Ink flow is good, and as the ink sits on the paper, there is a reasonable time - generally less than 5 seconds. Of course, the broader the nib, the more ink and dry times increase.

I tried the ink a Delta Dolcevita fountain pen with a stub nib. That meant a line of good width was laid and the ink had enough colour to stand well. I also have loaded other pens, such as an Esterbrook with a medium Stub nib. Good performance regardless of the pen. From the broader lines written with a stub nib, there was a good enough strength in the colour and there was some nice shading going on.

Idyllic Blue

Idyllic Blue

 

Writing with Idyllic Blue

While I was happy with the Magnetic Blue which is one of those colours that like black, becomes a defining experience for a line of inks, Idyllic Blue has the brightness that I look for in a blue ink.

The bottle makes filling a pen easy. Ink performance is similar to that I have with Magnetic Blue: good flow, not runny, dries in a reasonable time, and dries in a good flat finish with no shine or stickiness.

In terms of the range of blue inks that I like, I prefer a blue with a bit darker tone.

Ultra Violet

Caran d'Ache Ultra Violet

 

Writing with Ultra Violet

I use this colour on an off-and-on basis and I must admit I am having a hard time deciding if it is a colour I will replace when that time comes. In the previous line of ink colours by Caran d'Ache, this colour was known as Storm.

I usually like colours with a bit more punch. What I do like about this colour is the overall subtle tone. I have used this for business writing and Ultra Violet is not one of those colours that when I go back to a page of notes I find myself saying: "What did I use that colour for?" It is a conservative colour tone. For example, Pelikan Violet looks great when writing with a fine nib fountain pen, but when I use that ink in a stub or broad nib, the stroke is broad and the ink often comes across so very bright.

Writing pPerformance is good, although I would classify this as an ink as having slower flow. The sample above is written with a Pelikan M800 Broad Italic nib.
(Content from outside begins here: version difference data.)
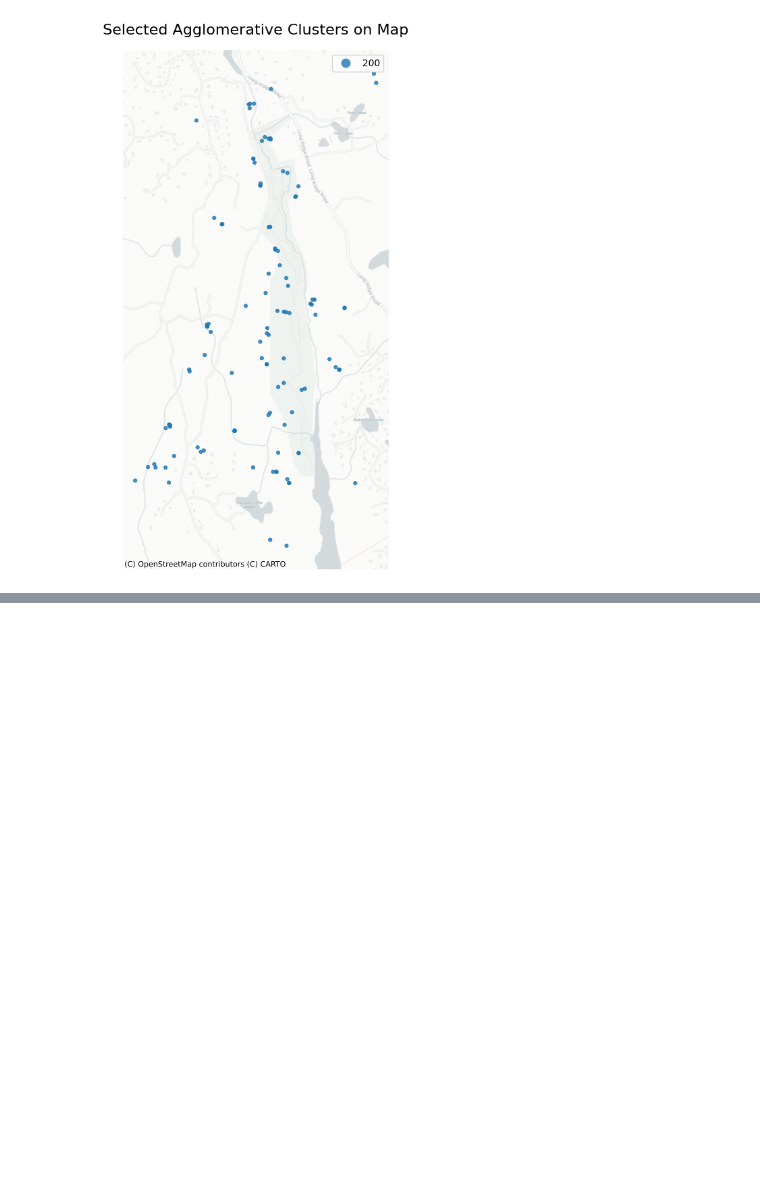
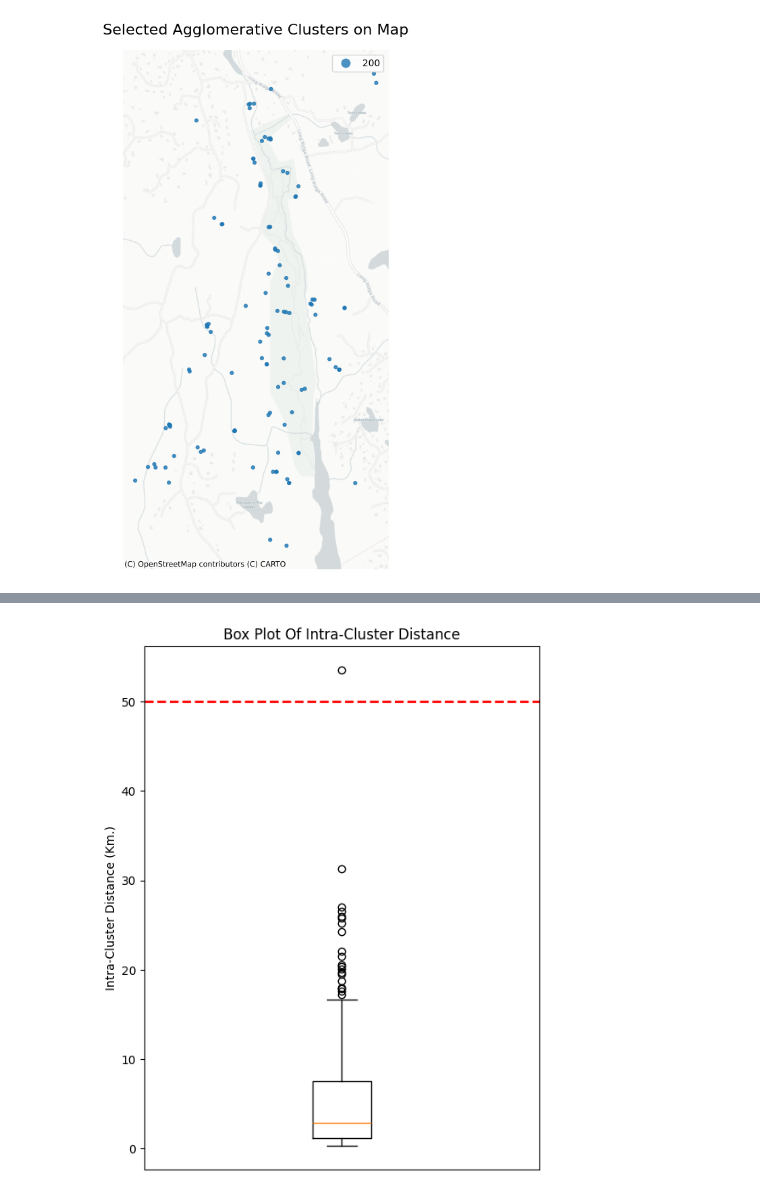
Before and after one commit to sagniksinha/CS8903_HAAG_Spatial_Camera_Trap_Summer2025, a Jupyter notebook: Clustering_vizualization.ipynb, the cells around one changed output, grey strips where cells are left out. Cells and saved outputs as stored; diff of their text form; code cells hidden in the pictures; blank space fills up the shorter version.

```diff
--- a/Clustering_vizualization.ipynb
+++ b/Clustering_vizualization.ipynb
@@ -102,0 +249,6 @@ plt.show()
+# %%
+cluster_stats_df = cluster_distance_stats_df(
+    merged_df,
+    cluster_col='Cluster_Agglo_Updated'
+)
+print(cluster_stats_df)
@@ -102,0 +346,23 @@ plt.show()
+# %%
+fig_path = os.path.join(output_dir, "BoxPlot_IntraCluster_Distance.png")
+
+# Create figure and plot
+plt.figure(figsize=(6,8))  # Taller for vertical box plot
+
+plt.boxplot(cluster_stats_df['avg_distance_km'].dropna(), vert=True)
+
+plt.title('Box Plot Of Intra-Cluster Distance')
+plt.ylabel('Intra-Cluster Distance (Km.)')
+
+# Remove x-axis labels/ticks
+plt.xticks([])
+
+# Add horizontal line at y=50
+plt.axhline(y=50, color='red', linestyle='--', linewidth=2)
+
+# Save the figure
+plt.savefig(fig_path, dpi=600, bbox_inches='tight')
+
+plt.show()
+# %% [output]
+[figure, added]
```
Also changed, not shown: parts of 11 cells of this notebook, 1 other file.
That nib has a fair amount of ink flow.

 

Divine Pink

Davine Pink

 

Writing with Davine Pink

Now here is one of the colours that I really enjoy using.

When I was visiting one of my local pen stores I almost gave this colou a pass. I think the name triggered a through: who would write with a pink ink. But I have found the answer to that question different than expected.

I use this ink as a great example of bright red. This is a very good and easy to take red tone. The colour is rich and dark and has worked well in all the various pens and nib widths that I have used - from Medium to Stub.

Writing performance is very good. The ink has a good flow, dries to a flat finish on the paper. Dry time was reasonable, 5 seconds or so.

Of course you get the advantage of a different type of bottle, one that sits on the desk on a slant. The cap of the bottle is massive and solid and it is a good experience to screw on or off the cap. Some inks have flimpsy little plastic caps that I am sometimes worried about breaking. No such fear with this ink bottle.